■ **WHAT IS EXPECTED**
Please report every line in the entries that contains the string "page".

■ **RECORD SET**
*** Begin section ***
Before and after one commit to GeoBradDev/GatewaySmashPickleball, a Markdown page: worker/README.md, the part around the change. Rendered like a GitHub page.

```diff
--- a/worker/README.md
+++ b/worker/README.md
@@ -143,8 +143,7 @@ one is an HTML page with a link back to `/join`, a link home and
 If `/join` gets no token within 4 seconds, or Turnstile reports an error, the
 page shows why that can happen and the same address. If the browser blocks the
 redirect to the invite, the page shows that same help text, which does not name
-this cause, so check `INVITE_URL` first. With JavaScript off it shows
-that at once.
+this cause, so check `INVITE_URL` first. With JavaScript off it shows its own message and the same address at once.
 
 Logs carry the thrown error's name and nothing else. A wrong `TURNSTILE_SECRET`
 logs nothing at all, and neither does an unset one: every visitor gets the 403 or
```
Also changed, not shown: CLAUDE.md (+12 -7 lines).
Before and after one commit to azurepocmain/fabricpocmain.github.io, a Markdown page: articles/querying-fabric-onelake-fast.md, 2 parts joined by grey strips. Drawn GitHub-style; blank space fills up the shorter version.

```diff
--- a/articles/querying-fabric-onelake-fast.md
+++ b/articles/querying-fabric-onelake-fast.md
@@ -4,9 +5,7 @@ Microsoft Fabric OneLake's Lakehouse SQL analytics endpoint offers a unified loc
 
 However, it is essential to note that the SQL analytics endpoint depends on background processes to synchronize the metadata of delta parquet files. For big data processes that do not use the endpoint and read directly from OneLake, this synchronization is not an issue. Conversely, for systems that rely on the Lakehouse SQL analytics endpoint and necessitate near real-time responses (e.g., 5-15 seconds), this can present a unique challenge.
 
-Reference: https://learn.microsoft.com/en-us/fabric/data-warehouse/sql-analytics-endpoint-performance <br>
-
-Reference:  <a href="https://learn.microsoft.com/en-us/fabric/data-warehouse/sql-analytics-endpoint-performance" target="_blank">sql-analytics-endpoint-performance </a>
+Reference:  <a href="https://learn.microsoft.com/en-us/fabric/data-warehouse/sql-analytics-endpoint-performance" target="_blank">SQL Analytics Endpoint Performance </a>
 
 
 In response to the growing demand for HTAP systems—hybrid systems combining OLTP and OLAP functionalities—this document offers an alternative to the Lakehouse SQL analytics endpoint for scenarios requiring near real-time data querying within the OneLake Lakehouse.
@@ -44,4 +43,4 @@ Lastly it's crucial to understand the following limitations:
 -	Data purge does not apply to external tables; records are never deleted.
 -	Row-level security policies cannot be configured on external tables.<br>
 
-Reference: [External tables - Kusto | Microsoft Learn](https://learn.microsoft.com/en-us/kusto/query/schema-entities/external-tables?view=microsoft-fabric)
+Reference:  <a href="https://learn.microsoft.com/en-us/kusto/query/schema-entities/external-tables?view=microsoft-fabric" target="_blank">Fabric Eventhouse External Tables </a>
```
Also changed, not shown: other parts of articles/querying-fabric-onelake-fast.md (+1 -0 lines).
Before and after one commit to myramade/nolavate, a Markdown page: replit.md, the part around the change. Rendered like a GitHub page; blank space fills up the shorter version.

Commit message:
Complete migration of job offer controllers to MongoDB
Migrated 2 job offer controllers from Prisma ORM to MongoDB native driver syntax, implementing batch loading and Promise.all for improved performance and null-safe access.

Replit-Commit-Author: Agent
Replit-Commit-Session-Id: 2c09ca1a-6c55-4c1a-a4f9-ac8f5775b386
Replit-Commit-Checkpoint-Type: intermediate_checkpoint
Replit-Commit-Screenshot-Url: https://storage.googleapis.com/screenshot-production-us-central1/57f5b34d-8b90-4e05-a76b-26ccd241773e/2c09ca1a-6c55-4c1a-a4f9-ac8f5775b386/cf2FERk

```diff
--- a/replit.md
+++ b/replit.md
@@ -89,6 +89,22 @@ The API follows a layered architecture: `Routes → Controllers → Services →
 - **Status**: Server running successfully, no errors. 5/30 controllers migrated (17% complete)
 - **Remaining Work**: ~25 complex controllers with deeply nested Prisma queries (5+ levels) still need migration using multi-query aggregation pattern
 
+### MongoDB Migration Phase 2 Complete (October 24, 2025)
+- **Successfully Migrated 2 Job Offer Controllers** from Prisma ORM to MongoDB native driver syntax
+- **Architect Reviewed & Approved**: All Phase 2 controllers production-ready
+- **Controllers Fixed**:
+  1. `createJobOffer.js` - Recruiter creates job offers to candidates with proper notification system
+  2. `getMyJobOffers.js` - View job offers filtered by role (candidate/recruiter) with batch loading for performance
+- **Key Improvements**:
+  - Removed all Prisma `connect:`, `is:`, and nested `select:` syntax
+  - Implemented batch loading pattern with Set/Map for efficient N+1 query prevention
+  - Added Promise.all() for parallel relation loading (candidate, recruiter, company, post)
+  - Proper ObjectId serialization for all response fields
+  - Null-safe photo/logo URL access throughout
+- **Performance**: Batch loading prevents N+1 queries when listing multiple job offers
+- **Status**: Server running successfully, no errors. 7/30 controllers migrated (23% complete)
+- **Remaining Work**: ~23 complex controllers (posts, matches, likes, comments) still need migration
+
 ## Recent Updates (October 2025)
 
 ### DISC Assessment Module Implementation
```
*** End section ***
■ **RESPONSE TO THIS EXERCISE**
Before and after one commit to GeoBradDev/GatewaySmashPickleball, a Markdown page: worker/README.md, the part around the change. Rendered like a GitHub page.
@@ -143,8 +143,7 @@ one is an HTML page with a link back to `/join`, a link home and
 page shows why that can happen and the same address. If the browser blocks the
 redirect to the invite, the page shows that same help text, which does not name
Before and after one commit to azurepocmain/fabricpocmain.github.io, a Markdown page: articles/querying-fabric-onelake-fast.md, 2 parts joined by grey strips. Drawn GitHub-style; blank space fills up the shorter version.
Before and after one commit to myramade/nolavate, a Markdown page: replit.md, the part around the change. Rendered like a GitHub page; blank space fills up the shorter version.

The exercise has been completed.